How did you get into doing woodcuts?
I started doing relief printing during my BA in Illustration at Camberwell. My first series of woodcuts was based on my experience of working at a crumbling old Irish bar in the borough of Lewisham called the Joiners Arms.
I created a series of 15 or so portraits of working-class Irish diaspora men in the pub. Dark, atmospheric prints, with small elements of white denoting the men’s faces and hands coming out from the darkness.
I started looking at the blocks as objects and my thoughts on the subject of the Irish diaspora started becoming 3D. First a series of lathed, carved bottles, then furniture, then the whole pub – I even brewed all my own stout for the opening night.
Flanagans Bar was my final major project at Camberwell. I wanted to break the conventional white space and create a transition up the stairs into the darkening, narrow pub. You work your way to the bar, where you remain drinking, and you slip into a false sense of place and become detached from the art.
How has the pandemic situation affected your practice?
It’s actually been really good with regards to my studio practice. My studio is on a mezzanine above a prop-maker and set-building company. Normally there are power tools and music blaring all day, which can be quite distracting, but as there was no work going on at the company during lockdown, I had the building to myself. It was so peaceful. It also meant the workshop wasn’t being used, so I started working on a lot more 3D projects using the tools downstairs and having little bit more space to spread out.
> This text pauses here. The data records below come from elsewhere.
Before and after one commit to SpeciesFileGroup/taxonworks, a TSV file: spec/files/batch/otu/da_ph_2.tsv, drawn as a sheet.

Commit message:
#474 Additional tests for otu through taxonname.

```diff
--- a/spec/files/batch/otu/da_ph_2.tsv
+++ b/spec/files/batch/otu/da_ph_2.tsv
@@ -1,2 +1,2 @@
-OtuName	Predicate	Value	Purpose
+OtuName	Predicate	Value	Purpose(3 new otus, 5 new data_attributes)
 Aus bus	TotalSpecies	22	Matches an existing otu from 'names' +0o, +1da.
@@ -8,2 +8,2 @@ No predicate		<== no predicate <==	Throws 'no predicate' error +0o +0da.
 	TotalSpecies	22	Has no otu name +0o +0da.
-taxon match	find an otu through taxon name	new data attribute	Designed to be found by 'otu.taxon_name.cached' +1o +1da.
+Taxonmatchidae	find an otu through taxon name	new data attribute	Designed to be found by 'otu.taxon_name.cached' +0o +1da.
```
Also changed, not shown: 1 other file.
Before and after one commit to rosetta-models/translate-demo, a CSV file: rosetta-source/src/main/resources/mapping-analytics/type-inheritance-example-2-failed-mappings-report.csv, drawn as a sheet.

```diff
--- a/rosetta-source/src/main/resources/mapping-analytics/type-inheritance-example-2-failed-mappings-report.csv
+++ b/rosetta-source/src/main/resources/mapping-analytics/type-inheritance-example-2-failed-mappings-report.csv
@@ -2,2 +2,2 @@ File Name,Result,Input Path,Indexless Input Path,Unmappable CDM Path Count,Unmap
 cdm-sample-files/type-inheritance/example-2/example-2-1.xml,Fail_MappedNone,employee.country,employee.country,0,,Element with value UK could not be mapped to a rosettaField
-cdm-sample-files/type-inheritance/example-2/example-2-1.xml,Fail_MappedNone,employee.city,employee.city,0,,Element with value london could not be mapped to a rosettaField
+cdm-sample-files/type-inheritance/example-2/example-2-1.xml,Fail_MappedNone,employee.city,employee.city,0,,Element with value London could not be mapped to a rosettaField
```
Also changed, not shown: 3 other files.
I took a new approach to painting by working big and manically, then refining after, which was a nice departure from my usual overconstructed painting process. I could indulge ideas that felt disconnected to my practice and not worry that I was wasting time with them; time didn’t exist in the same way anymore. I’m trying to hold on to this now, but it is hard not just to slip into old routines.
What are you working on at the moment?
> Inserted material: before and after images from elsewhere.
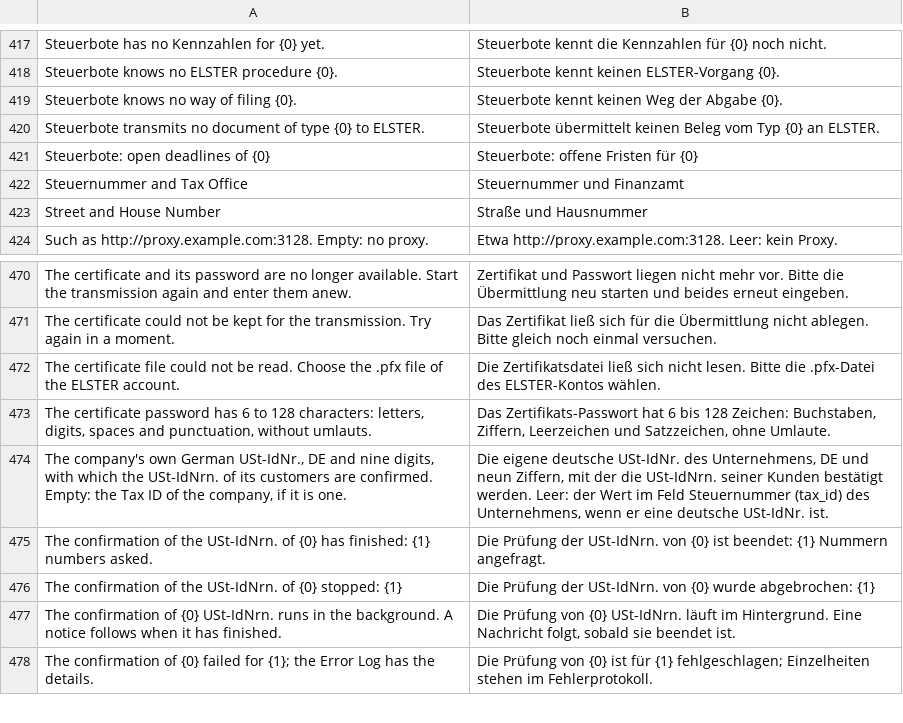
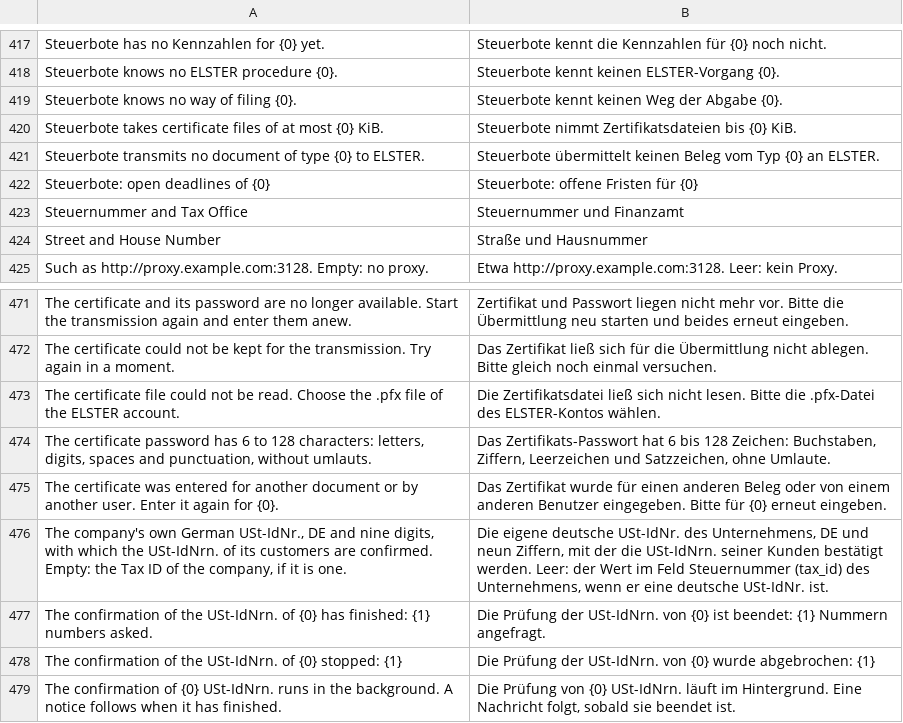
Before and after one commit to encircle360-oss/steuerbote, a CSV file: steuerbote/translations/de.csv, drawn as a sheet; only a part is shown, gaps mark what is left out; the shorter side is filled out with more unchanged rows; the diff names each change by its address in the sheet, - before the commit and + after, or states it on an @@ line.

Commit message:
bind a stashed certificate to the user and the document it was entered for, give the job only the name of its transmission, and limit stashes per user and in size

```diff
--- a/steuerbote/translations/de.csv
+++ b/steuerbote/translations/de.csv
+row 420: Steuerbote takes certificate files of at most {0} KiB. | Steuerbote nimmt Zertifikatsdateien bis {0} KiB.
+row 475: The certificate was entered for another document or by another user. Enter it again for {0}. | Das Zertifikat wurde für einen anderen Beleg oder von einem anderen Benutzer eingegeben. Bitte für {0} erneut eingeben.
```
Also changed, not shown: 15 other files.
A lot of things. I’m quite a manic maker, always starting new projects and learning new skills. Over the last few years, I have been working on a series of large paintings, accompanied by a lot of small paintings, drawings and sketchbooks. These mainly focused on alternative living and the caravans that I have lived in at London Bridge. Sadly, we got evicted at the beginning of August, so it feels like a good time to have an exhibition, finish the series of works and draw a line under them.
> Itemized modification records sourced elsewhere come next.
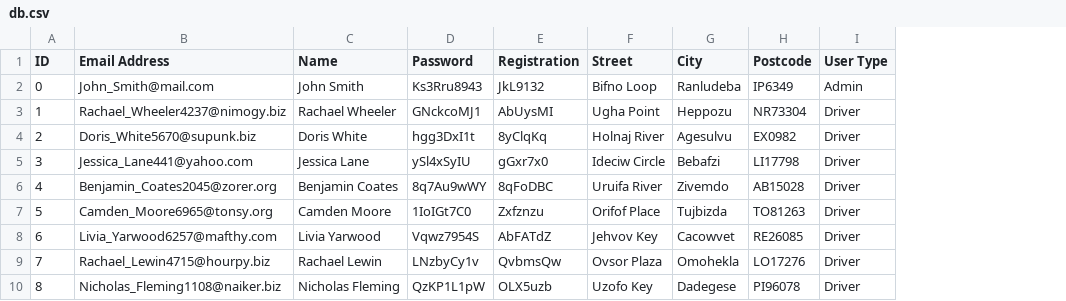
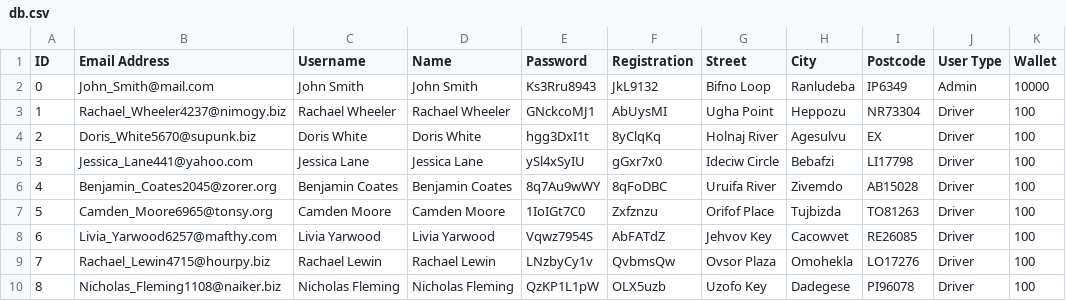
Before and after one commit to hazzaRR/Parkarino, a CSV file: db.csv, drawn as a sheet; only a part is shown; addresses are those after the commit; the diff names each change by its address in the sheet, - before the commit and + after, or states it on an @@ line.

Commit message:
addded username and wallet

```diff
--- a/db.csv
+++ b/db.csv
+column C (Username), rows 2-10: John Smith | Rachael Wheeler | Doris White | Jessica Lane | Benjamin Coates | Camden Moore | Livia Yarwood | Rachael Lewin | Nicholas Fleming
+column K (Wallet), rows 2-10: 10000 | 100 | 100 | 100 | 100 | 100 | 100 | 100 | 100
-I4 (Postcode): EX0982
+I4 (Postcode): EX
```
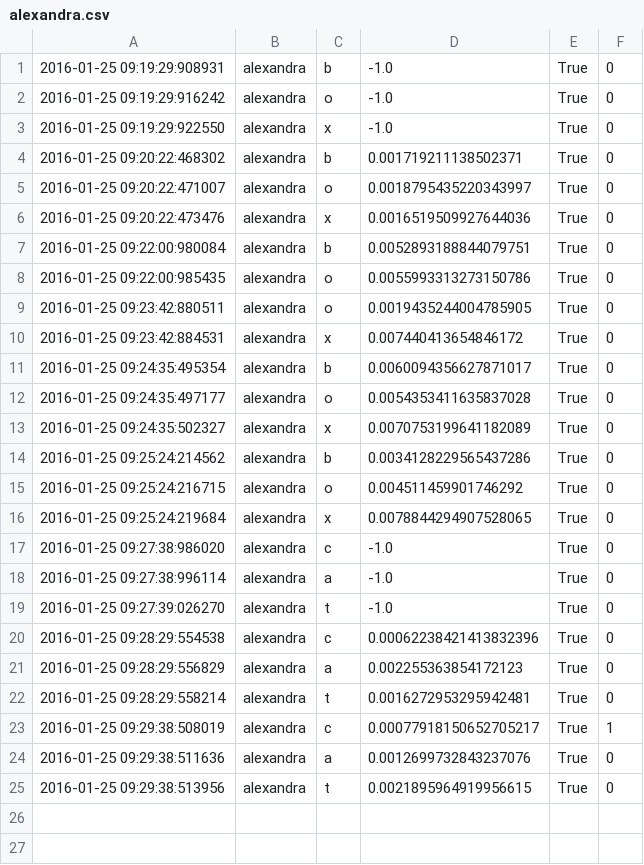
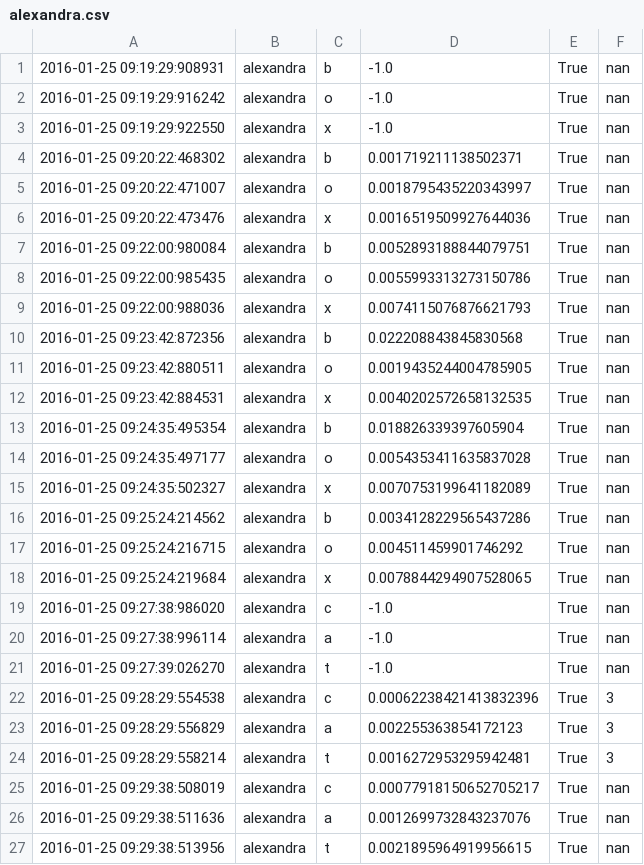
Before and after one commit to chili-epfl/allograph, a CSV file: tools/alexandra.csv, drawn as a sheet.

```diff
--- a/tools/alexandra.csv
+++ b/tools/alexandra.csv
@@ -1,25 +1,27 @@
-"2016-01-25 09:19:29:908931","alexandra","b","-1.0","True","0"
-"2016-01-25 09:19:29:916242","alexandra","o","-1.0","True","0"
-"2016-01-25 09:19:29:922550","alexandra","x","-1.0","True","0"
-"2016-01-25 09:20:22:468302","alexandra","b","0.001719211138502371","True","0"
-"2016-01-25 09:20:22:471007","alexandra","o","0.0018795435220343997","True","0"
-"2016-01-25 09:20:22:473476","alexandra","x","0.0016519509927644036","True","0"
-"2016-01-25 09:22:00:980084","alexandra","b","0.0052893188844079751","True","0"
-"2016-01-25 09:22:00:985435","alexandra","o","0.0055993313273150786","True","0"
-"2016-01-25 09:23:42:880511","alexandra","o","0.0019435244004785905","True","0"
-"2016-01-25 09:23:42:884531","alexandra","x","0.007440413654846172","True","0"
-"2016-01-25 09:24:35:495354","alexandra","b","0.0060094356627871017","True","0"
-"2016-01-25 09:24:35:497177","alexandra","o","0.0054353411635837028","True","0"
-"2016-01-25 09:24:35:502327","alexandra","x","0.0070753199641182089","True","0"
-"2016-01-25 09:25:24:214562","alexandra","b","0.0034128229565437286","True","0"
-"2016-01-25 09:25:24:216715","alexandra","o","0.004511459901746292","True","0"
-"2016-01-25 09:25:24:219684","alexandra","x","0.0078844294907528065","True","0"
-"2016-01-25 09:27:38:986020","alexandra","c","-1.0","True","0"
-"2016-01-25 09:27:38:996114","alexandra","a","-1.0","True","0"
-"2016-01-25 09:27:39:026270","alexandra","t","-1.0","True","0"
-"2016-01-25 09:28:29:554538","alexandra","c","0.00062238421413832396","True","0"
-"2016-01-25 09:28:29:556829","alexandra","a","0.002255363854172123","True","0"
-"2016-01-25 09:28:29:558214","alexandra","t","0.0016272953295942481","True","0"
-"2016-01-25 09:29:38:508019","alexandra","c","0.00077918150652705217","True","1"
-"2016-01-25 09:29:38:511636","alexandra","a","0.0012699732843237076","True","0"
-"2016-01-25 09:29:38:513956","alexandra","t","0.0021895964919956615","True","0"
+"2016-01-25 09:19:29:908931","alexandra","b","-1.0","True","nan"
+"2016-01-25 09:19:29:916242","alexandra","o","-1.0","True","nan"
+"2016-01-25 09:19:29:922550","alexandra","x","-1.0","True","nan"
+"2016-01-25 09:20:22:468302","alexandra","b","0.001719211138502371","True","nan"
+"2016-01-25 09:20:22:471007","alexandra","o","0.0018795435220343997","True","nan"
+"2016-01-25 09:20:22:473476","alexandra","x","0.0016519509927644036","True","nan"
+"2016-01-25 09:22:00:980084","alexandra","b","0.0052893188844079751","True","nan"
+"2016-01-25 09:22:00:985435","alexandra","o","0.0055993313273150786","True","nan"
+"2016-01-25 09:22:00:988036","alexandra","x","0.0074115076876621793","True","nan"
+"2016-01-25 09:23:42:872356","alexandra","b","0.022208843845830568","True","nan"
+"2016-01-25 09:23:42:880511","alexandra","o","0.0019435244004785905","True","nan"
+"2016-01-25 09:23:42:884531","alexandra","x","0.0040202572658132535","True","nan"
+"2016-01-25 09:24:35:495354","alexandra","b","0.018826339397605904","True","nan"
+"2016-01-25 09:24:35:497177","alexandra","o","0.0054353411635837028","True","nan"
+"2016-01-25 09:24:35:502327","alexandra","x","0.0070753199641182089","True","nan"
+"2016-01-25 09:25:24:214562","alexandra","b","0.0034128229565437286","True","nan"
+"2016-01-25 09:25:24:216715","alexandra","o","0.004511459901746292","True","nan"
+"2016-01-25 09:25:24:219684","alexandra","x","0.0078844294907528065","True","nan"
+"2016-01-25 09:27:38:986020","alexandra","c","-1.0","True","nan"
+"2016-01-25 09:27:38:996114","alexandra","a","-1.0","True","nan"
+"2016-01-25 09:27:39:026270","alexandra","t","-1.0","True","nan"
+"2016-01-25 09:28:29:554538","alexandra","c","0.00062238421413832396","True","3"
+"2016-01-25 09:28:29:556829","alexandra","a","0.002255363854172123","True","3"
+"2016-01-25 09:28:29:558214","alexandra","t","0.0016272953295942481","True","3"
+"2016-01-25 09:29:38:508019","alexandra","c","0.00077918150652705217","True","nan"
+"2016-01-25 09:29:38:511636","alexandra","a","0.0012699732843237076","True","nan"
+"2016-01-25 09:29:38:513956","alexandra","t","0.0021895964919956615","True","nan"
```
Also changed, not shown: tools/enzo.csv, tools/ines.csv, 46 other files.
I’m muddling through with the woodcuts, which has been hard due the print studio being closed during lockdown. I did create a series of pencil drawings of figures writhing, fighting or hugging; I’m not really sure which. They’re sort of aggressive and homoerotic. They’re exciting though and I’m looking forward to getting back to the print studio and maybe turning them into a series of etchings.
I’m also making semi-functional/art objects and even some fabric/appliqué collaborations with my girlfriend.
I’m having an exhibition at AMP Gallery in Peckham from October 9-11, so I’m currently working on that. This involves finishing the collection of works that has been building up in the studio and includes final touches to some large-scale paintings and a series of arrows I began making during lockdown – a sort of surreal comment on the bizarre situation we are living in and that almost end-of-world feeling when everyone began panicking and bulk-buying.
Ruairi has a special exhibition as our featured artist at Greenwich Printmakers Gallery from October 5-25, and his prints are available at the gallery throughout the year. To find out more, see his artist page and his website. His work is also on show at the Royal Academy Summer Exhibition until January 3.